While freediving off the coast of the Azores islands, a spearfisherman snagged a silvery fish. Immediately, he realized there was something special about the “distinct”-looking fish. It turned out to be an “unprecedented” catch.
Luís Rodrigues was spearfishing off the coast of Terceira Island, a Portuguese island in the Atlantic Ocean, last August when he caught a barracuda, according to a study published Jan. 19 in the Journal of Fish Biology.
Rodrigues was familiar with the yellowmouth barracudas commonly found around the Azores, but this particular barracuda looked different, scientists said.
He contacted scientists, who analyzed the silvery fish, the study said.
Researchers identified the fish as a great barracuda, marking the first known sighting of the species in the Azores.
Photos shared with McClatchy News by Luís Barcelos show the great barracuda. It has prominent teeth and a long, skinny body.
The “unprecedented” catch measured just over 3 feet in length and weighed about 10 pounds, the study said. Researchers said it was still immature.
Great barracudas “can grow to over 5 feet long and over 100 pounds,” according to the Florida Museum. They are “ambush” hunters able to reach “speeds up to 35 mph” in short bursts and are considered dangerous to humans because they “will mistakenly attack shiny objects or fish caught on spears.”
Rodrigues caught the great barracuda while about 30 feet underwater and was diving without a tank, the study said.
The Azores are a Portuguese island archipelago about 1,000 miles west of mainland Portugal.

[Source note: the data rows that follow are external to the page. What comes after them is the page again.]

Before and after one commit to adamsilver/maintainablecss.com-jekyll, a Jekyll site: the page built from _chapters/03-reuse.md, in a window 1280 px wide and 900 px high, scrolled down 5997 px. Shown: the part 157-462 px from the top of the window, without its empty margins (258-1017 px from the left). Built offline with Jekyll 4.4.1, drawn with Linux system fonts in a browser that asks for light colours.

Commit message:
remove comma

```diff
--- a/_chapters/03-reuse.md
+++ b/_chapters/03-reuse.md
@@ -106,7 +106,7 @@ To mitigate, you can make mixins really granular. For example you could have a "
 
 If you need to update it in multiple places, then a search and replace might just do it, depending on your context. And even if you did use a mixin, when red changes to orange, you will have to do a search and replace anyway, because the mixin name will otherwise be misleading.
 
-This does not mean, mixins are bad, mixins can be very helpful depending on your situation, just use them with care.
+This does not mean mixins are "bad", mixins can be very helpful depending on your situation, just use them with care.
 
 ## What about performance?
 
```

The research team included Luís Barcelos, João B. Barreiros and João P. Barreiros. Fundo Regional da Ciência e Tecnologia and the Grupo da biodiversidade dos açores at the Center for Ecology, Evolution and Environmental Changes were also involved in the research.